Corruption ranks low as an issue; environment ranks higher but this remains a tricky issue for Grech

The PN still struggles with a battlecry to keep its electoral bloc united while attracting undecided voters. Abela’s Labour scores low on fighting corruption (57% rated it negatively) but this issue also ranks low (just 7.3%) compared to personal income or the state of the economy when voters are asked which issue is most important to them. It means the PN cannot win over voters by replicating the 2017 campaign in which fighting corruption was the party’s main plank.

It’s the economy (39.5%) that is the most important issue, followed by disposable income (29.4%) – on both issues Labour gets a positive rating. One may argue that the PN should focus more on bread-and-butter issues, but dissatisfaction on both the economy and personal incomes is low. In this sense Labour is winning on the basis of its own merits. The budget only strengthens this advantage.
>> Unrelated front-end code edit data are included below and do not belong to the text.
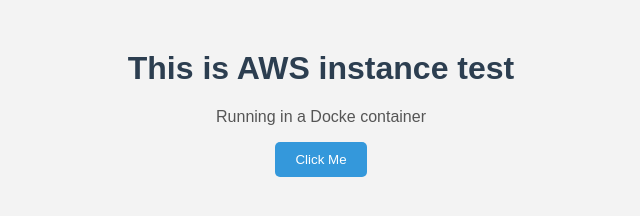
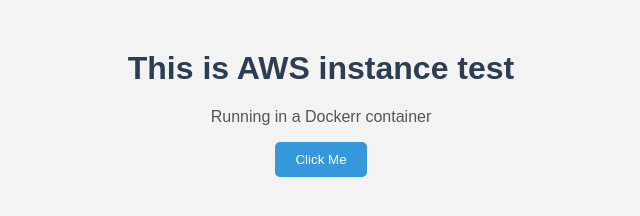
Before and after one commit to Su1et/AWS_TEST_lab4-5, a plain HTML site: page html_css/index.html in a window 1280 px wide. Shown: the full height of the page, 319-959 px from the left. Drawn offline with Linux system fonts and the light colour scheme.

Commit message:
test commit2

```diff
--- a/html_css/index.html
+++ b/html_css/index.html
@@ -7,7 +7,7 @@
 </head>
 <body>
     <h1>This is AWS instance test</h1>
-    <p>Running in a Docke container</p>
+    <p>Running in a Dockerr container</p>
     <button>Click Me</button>
 </body>
 </html>
```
Recognising these merits and promising improvements may be a better strategy for the PN than blaming the electorate for keeping a corrupt party in power.
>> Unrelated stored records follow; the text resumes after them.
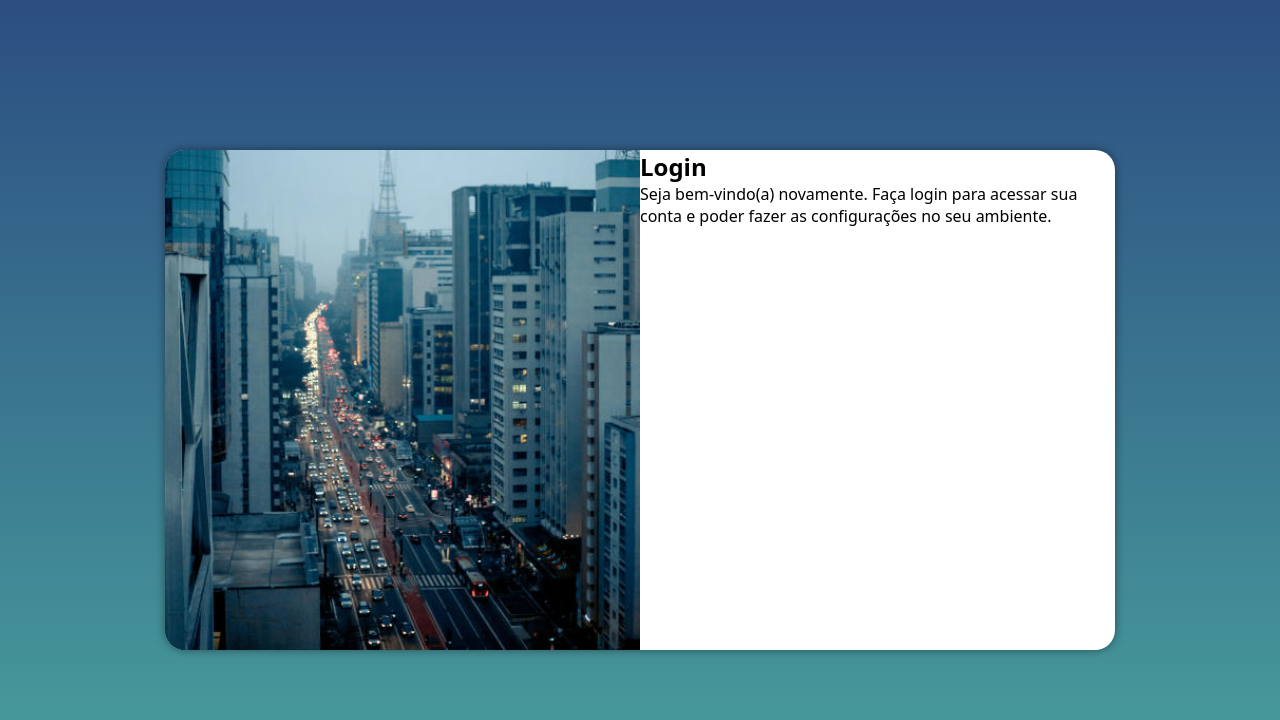
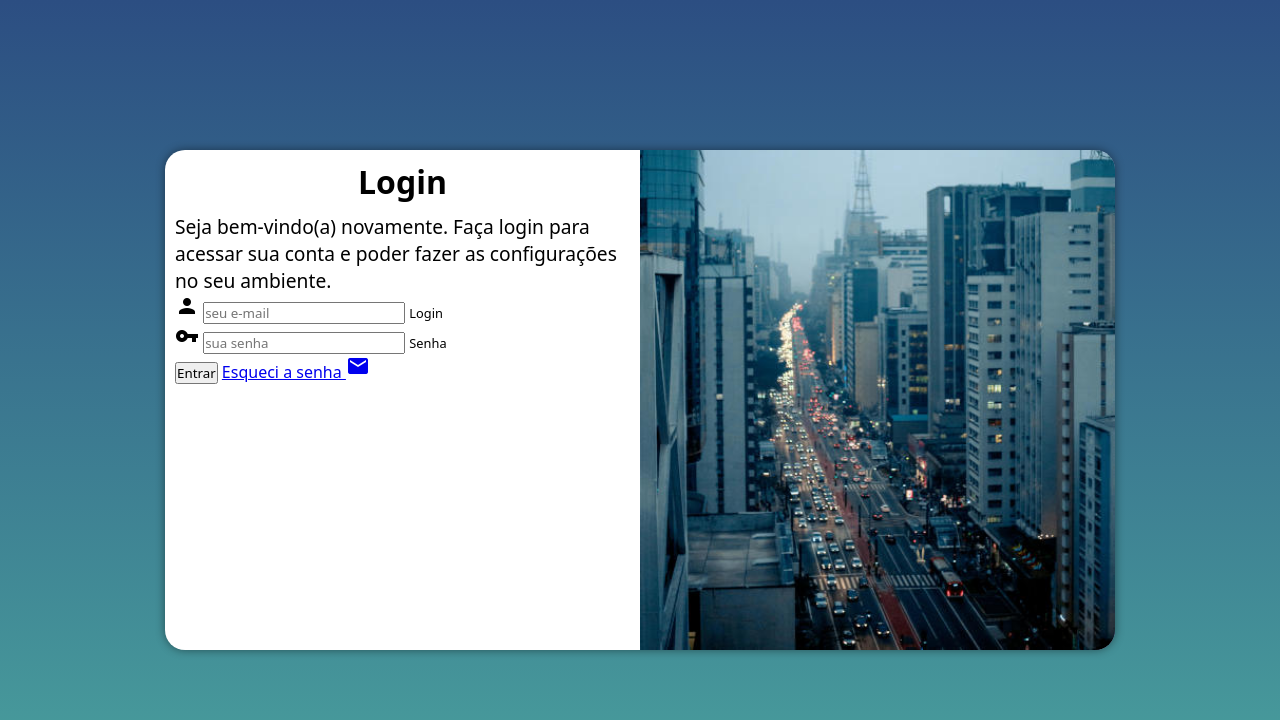
Before and after one commit to rwteixeira/projeto-login, a plain HTML site: page index.html in a window 1280 px wide. Drawn offline with Linux system fonts and the light colour scheme.

Commit message:
Ajustes 250625 - 12:45

```diff
--- a/estilos/media-query.css
+++ b/estilos/media-query.css
@@ -27,6 +27,7 @@
         float: right;
         width: 70%;
     }
+
 }
 
 @media screen and (min-width: 992px) {
@@ -37,13 +38,21 @@
         width: 950px;
     }
     section#login > div#imagem {
-        float: left;
+        float: right;
         width: 50%;
         height: 100%;
     }
 
     section#login > div#formulario {
-        float: right;
+        float: left;
         width: 50%;
     }
+
+    div#formulario > h1 {
+        font-size: 2em;
+    }
+
+    div#formulario > p {
+    font-size: 1.2em;
 }
+}
--- a/estilos/style.css
+++ b/estilos/style.css
@@ -51,8 +51,20 @@ section#login > div#imagem {
     height: 200px;
 }
 
-section#formulario > div#formulario {
+section#login > div#formulario {
     display: block;
     padding: 10px;
+}
 
+div#formulario > h1 {
+    text-align: center;
+    margin-bottom: 10px;
 }
+
+div#formulario > p {
+    font-size: 0.8em;
+}
+
+label {
+    font-size: 0.8em;
+}
--- a/index.html
+++ b/index.html
@@ -4,6 +4,7 @@
     <meta charset="UTF-8">
     <meta name="viewport" content="width=device-width, initial-scale=1.0">
     <title>Login</title>
+    <link rel="stylesheet" href="https://fonts.googleapis.com/icon?family=Material+Icons">
     <link rel="stylesheet" href="estilos/style.css">
     <link rel="stylesheet" href="estilos/media-query.css">
 </head>
@@ -17,7 +18,20 @@
                 <h1>Login</h1>
                 <p>Seja bem-vindo(a) novamente. Faça login para acessar sua conta e poder fazer as configurações no seu ambiente.</p>
                 <form action="login.php" method="post">
-
+                    <div class="campo">
+                        <i class="material-icons">person</i>
+                        <input type="email" name="login" id="ilogin" placeholder="seu e-mail" autocomplete="email" required maxlength="30">
+                        <label for="ilogin">Login</label>
+                    </div>
+                    <div>
+                        <i class="material-icons">vpn_key</i>
+                        <input type="password" name="senha" id="isenha" placeholder="sua senha" autocomplete="current-password" required minlength="8" maxlength="20">
+                        <label for="isenha">Senha</label>
+                    </div>
+                    <input type="submit" value="Entrar">
+                    <a href="esqueci.html">
+                        Esqueci a senha <i class="material-icons">mail</i>
+                    </a>
                 </form>
             </div>
         </section>
```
But Labour may be in trouble over disenchantment with the environmental consequences of its development model (21% rate it as an important issue), and is the second-most important issue for graduates, pensioners, and the under-35s.

Tackling this issue is tricky for Grech, who threads carefully between appealing to the green vote without alienating both developers’ lobby and people benefiting from the property boom. This may be understandable for a big tent party which does not want to scare off voters and still requires a well-oiled machine funded by big business.

Bu the PN still sends mixed messages, evident in its commitment not to change local plans or reverse planning policies introduced by Labour in the past years. Instead the party has proposed a convoluted commitment to seek a two-thirds majority for policies regulating ODZ.

It is not surprising that the environment is the top issue for non-voters (42%): clearly the PN is still not perceived as the party, which can bring change on environmental issues.

The PN can promise the world, but people are sceptical of promises made by a party with little chance of getting elected

The PN is in overdrive with proposals that can dispel the perception that it is a negative party. But with Labour’s wide advantage in the polls, voters are likely to dismiss its proposals as a desperate attempt to win votes: in this sense the polls are the party’s greatest enemy. It is no surprise that on Sunday Grech conjured the spectre of a ‘silent majority’ which is wary of declaring its support for the PN in surveys but would do so on election day. There is no historic precedent for a party trailing in the polls by such a wide margin, to win an election. The PN can only offer a stronger opposition to keep Labour on its heels.

Grech cannot properly articulate the most convincing reason for voting PN: clipping Labour’s wings

What is at stake in the next election is not whether Labour remains in power, but whether it will win with the same or an even greater margin than last time.

The latter prospect is very likely even if undesirable to voters who fear Labour’s hubris and omnipotence. Most seem to think Labour is the better option, but many others would like a strong opposition that keeps Labour on its heels. A trouncing for the PN in the next election would not only diminish the chances of a change in government in 2027, but could even throw the opposition into a long period of chaos.

Grech cannot afford admitting that he has no chance of winning the next election, which is why he needs to conjure up an improbable silent majority to defy survey predictions. The situation is indeed paradoxical for Grech: he would sound ridiculous if hopeful of a victory, and perceived a loser if he admits what everybody already knows.

Perhaps being realistic and inviting the electorate to invest in a stronger and regenerated opposition, which can be in government in 2027, could well be the most honest strategy than selling an unrealisable dream.